Source material:

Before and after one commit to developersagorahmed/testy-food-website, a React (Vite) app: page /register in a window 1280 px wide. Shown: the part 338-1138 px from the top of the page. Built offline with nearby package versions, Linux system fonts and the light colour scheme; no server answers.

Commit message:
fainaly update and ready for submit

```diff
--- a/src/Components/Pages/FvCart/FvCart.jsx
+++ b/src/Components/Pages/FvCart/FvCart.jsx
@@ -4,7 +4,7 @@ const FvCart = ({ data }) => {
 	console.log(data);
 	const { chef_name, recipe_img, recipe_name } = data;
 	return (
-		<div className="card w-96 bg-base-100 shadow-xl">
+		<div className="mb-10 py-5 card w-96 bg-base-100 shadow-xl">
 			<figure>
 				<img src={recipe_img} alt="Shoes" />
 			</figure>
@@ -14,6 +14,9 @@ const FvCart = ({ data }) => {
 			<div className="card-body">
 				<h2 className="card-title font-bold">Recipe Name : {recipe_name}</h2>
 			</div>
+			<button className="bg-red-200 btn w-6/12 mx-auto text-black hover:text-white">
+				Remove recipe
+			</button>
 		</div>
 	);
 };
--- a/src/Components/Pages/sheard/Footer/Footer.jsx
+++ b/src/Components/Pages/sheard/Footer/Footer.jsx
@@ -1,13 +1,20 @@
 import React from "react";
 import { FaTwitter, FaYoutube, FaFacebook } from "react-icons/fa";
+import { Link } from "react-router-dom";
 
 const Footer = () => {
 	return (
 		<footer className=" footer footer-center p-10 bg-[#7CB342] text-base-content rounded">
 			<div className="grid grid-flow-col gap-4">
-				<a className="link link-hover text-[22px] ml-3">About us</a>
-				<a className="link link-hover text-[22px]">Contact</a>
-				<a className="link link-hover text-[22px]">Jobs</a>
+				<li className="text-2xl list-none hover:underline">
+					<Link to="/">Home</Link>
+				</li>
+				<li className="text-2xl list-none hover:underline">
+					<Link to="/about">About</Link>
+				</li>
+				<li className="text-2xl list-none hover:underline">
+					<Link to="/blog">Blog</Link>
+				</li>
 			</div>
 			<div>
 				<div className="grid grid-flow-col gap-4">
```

==

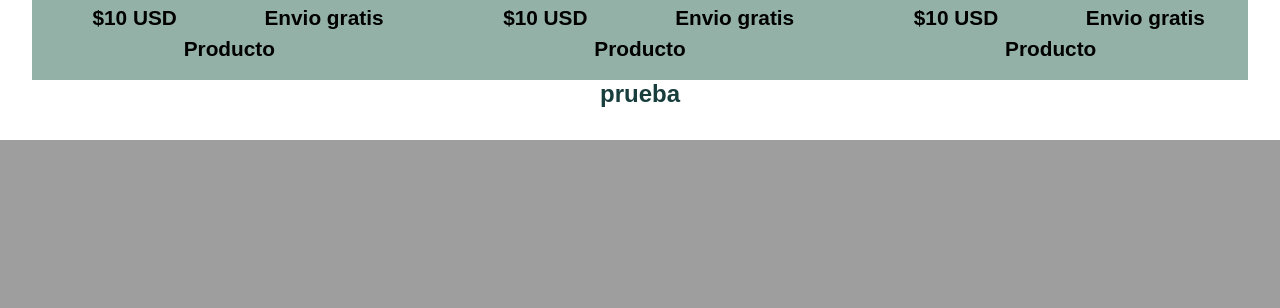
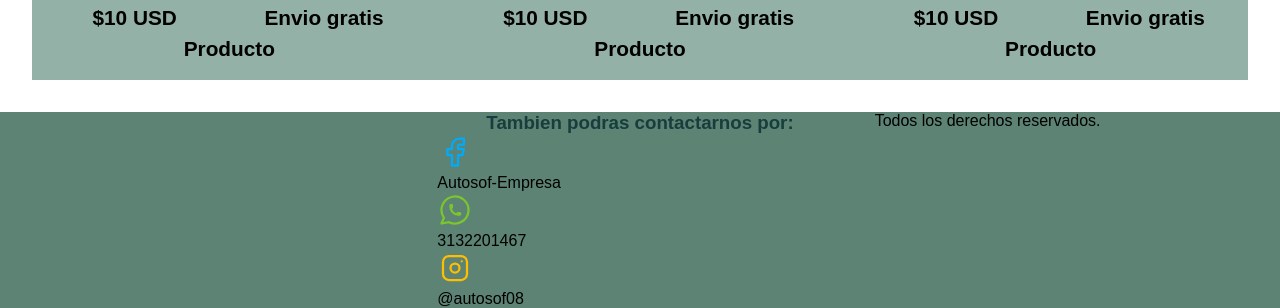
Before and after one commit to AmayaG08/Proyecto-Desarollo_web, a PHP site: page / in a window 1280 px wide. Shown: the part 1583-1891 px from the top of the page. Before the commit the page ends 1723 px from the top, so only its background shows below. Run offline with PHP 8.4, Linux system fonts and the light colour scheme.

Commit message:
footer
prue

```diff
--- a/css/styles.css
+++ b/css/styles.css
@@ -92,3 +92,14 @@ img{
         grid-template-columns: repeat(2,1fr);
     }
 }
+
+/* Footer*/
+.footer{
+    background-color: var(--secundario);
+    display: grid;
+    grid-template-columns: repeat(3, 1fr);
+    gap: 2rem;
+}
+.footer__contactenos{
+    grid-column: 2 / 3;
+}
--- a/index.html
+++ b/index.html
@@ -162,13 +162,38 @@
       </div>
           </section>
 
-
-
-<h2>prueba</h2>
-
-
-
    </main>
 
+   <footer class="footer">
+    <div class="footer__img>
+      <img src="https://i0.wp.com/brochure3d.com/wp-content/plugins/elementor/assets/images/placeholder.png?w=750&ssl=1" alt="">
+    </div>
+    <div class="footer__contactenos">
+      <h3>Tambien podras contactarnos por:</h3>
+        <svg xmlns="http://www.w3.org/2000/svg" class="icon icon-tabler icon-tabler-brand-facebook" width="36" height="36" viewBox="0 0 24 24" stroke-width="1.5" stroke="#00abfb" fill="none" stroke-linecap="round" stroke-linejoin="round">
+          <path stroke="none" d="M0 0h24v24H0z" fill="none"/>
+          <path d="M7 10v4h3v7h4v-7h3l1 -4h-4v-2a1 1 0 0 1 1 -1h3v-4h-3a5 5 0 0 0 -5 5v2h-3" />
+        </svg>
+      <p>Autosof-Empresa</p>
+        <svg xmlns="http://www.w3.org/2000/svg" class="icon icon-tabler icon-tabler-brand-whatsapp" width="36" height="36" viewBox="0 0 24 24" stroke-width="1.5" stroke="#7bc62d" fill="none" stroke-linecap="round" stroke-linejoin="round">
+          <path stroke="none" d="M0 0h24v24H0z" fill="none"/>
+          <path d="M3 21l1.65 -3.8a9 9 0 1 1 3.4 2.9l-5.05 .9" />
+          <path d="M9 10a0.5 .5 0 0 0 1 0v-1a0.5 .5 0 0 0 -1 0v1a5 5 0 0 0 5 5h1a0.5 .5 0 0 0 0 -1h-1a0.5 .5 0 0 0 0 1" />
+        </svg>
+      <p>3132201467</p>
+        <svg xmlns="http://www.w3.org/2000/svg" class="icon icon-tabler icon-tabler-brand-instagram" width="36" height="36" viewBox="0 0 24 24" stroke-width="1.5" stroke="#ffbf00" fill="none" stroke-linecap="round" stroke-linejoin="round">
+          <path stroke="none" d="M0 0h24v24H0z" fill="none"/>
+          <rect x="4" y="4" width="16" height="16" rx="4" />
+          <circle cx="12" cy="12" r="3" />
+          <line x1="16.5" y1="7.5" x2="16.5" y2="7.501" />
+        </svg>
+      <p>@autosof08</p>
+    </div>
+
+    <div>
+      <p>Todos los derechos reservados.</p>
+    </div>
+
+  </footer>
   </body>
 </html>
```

What needs to be done:
Which lines in the data above hold the string "linejoin"? Return each of them.

Exercise output:
+        <svg xmlns="http://www.w3.org/2000/svg" class="icon icon-tabler icon-tabler-brand-facebook" width="36" height="36" viewBox="0 0 24 24" stroke-width="1.5" stroke="#00abfb" fill="none" stroke-linecap="round" stroke-linejoin="round">
+        <svg xmlns="http://www.w3.org/2000/svg" class="icon icon-tabler icon-tabler-brand-whatsapp" width="36" height="36" viewBox="0 0 24 24" stroke-width="1.5" stroke="#7bc62d" fill="none" stroke-linecap="round" stroke-linejoin="round">
+        <svg xmlns="http://www.w3.org/2000/svg" class="icon icon-tabler icon-tabler-brand-instagram" width="36" height="36" viewBox="0 0 24 24" stroke-width="1.5" stroke="#ffbf00" fill="none" stroke-linecap="round" stroke-linejoin="round">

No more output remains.